That gets into the notion of being a “locker-room leader.” Do you have to think about that? When you’re going to practice, do you have a different attitude than you did five or eight years ago?
It’s natural for me. I’m an entertainer. I like [to see] people have fun. I feel like that’s one of the positives I have.
But the Steelers locker room is supposed to be pretty competitive, too, right?
With the trash-can basketball … We have trash-can basketball, we have ping pong, we have shuffleboard. From lifting the most weights and doing the most reps and push-ups, to having [on-field] competitions with one another — who’s going to get the most interceptions? Who’s going to make the most touchdowns? It’s highly competitive, but it’s a good kind of competitive.
What does that atmosphere do for relationships within the team?
It’s an “us” mentality. It’s all about us. We’re going to have our ups and downs. But if you don’t have a good game, I’m still here for you. If I don’t have a good game, they’re still here for me.
We’ve seen how close you are with Dan Rooney. How did that bond develop?
That’s a unique relationship, a one-of-a-kind relationship. I call him Pops; I don’t know how many people in the NFL can call their owner Pops. I ask him every day, “How you doing?” He asks me about my family. A guy of that caliber, you wouldn’t believe he could be so down-to-earth and so humble.
What’s your personal focus this season?
This is the best I’ve ever felt, injury-wise. One of my personal goals is to make it to the Pro Bowl — and to win the Super Bowl. I finally feel 100 percent, and I can’t tell you the last time I felt [that way] physically. Mentally, I’m always feeling 100 percent.
There are several new members of the defense this year. Does that change your approach to the season?

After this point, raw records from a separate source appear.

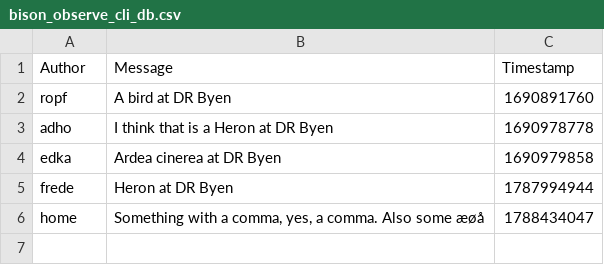
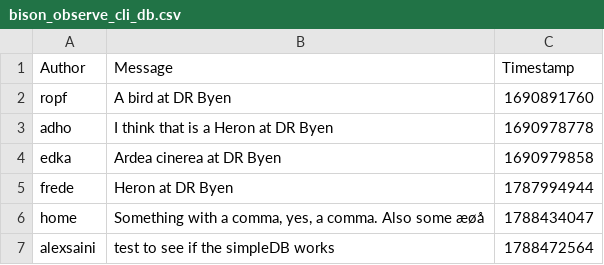
Before and after one commit to ITU-BDSA2026-GROUP12/Bison, a CSV file: bison_observe_cli_db.csv, drawn as a sheet; the diff names each change by its address in the sheet, - before the commit and + after, or states it on an @@ line.

```diff
--- a/bison_observe_cli_db.csv
+++ b/bison_observe_cli_db.csv
+row 7: alexsaini | test to see if the simpleDB works | 1788472564
```
Also changed, not shown: 3 other files.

What I’ve learned about the Pittsburgh Steelers — they reload. On defense, they had Jason Gildon. After Gildon, it was Joey Porter. After Joey Porter, it was James Harrison. After James Harrison, you’re looking for LaMarr Woodley to step up. And after LaMarr, you’re looking for a Jason Worilds or a Jarvis Jones to step up.
You’ve always made a point of engaging with Pittsburgh; you’ve hosted radio shows and written newspaper columns, among other endeavors. Why is that important to you?
You still see Mel Blount, Franco Harris and Rocky [Bleier] — they still live [in Pittsburgh]. They’ve made it their home, and if you’ve been here for the amount of time I’ve been here, you understand why. Once you’re a Pittsburgh Steeler, you’re always a Pittsburgh Steeler. So why not venture into new avenues?
So you’d like to have that kind of long-term relationship with the city?
No question — those guys are still making money! (laughs) They’re even going on a Steelers cruise next year. I don’t know if you could get that from any other team.
Tell me about Face Me Ike, the youth football camp you host in your hometown of New Orleans.
I have a couple teammates come to [conduct] drills. It’s just a good atmosphere. It’s about the time — the kids enjoy their time with us just as well as we enjoy our time with the kids.
The Steelers are traveling to England this month to face the Minnesota Vikings at Wembley Stadium. Do you prepare for that game any differently?
It’s a business trip. It just happens to be in England. Football is football, and we’re still going to win a football game.
Are you going to be a tourist at all?
Nah. They say the weather over there ain’t good anyway, so it’s not like I’m going to catch a tan.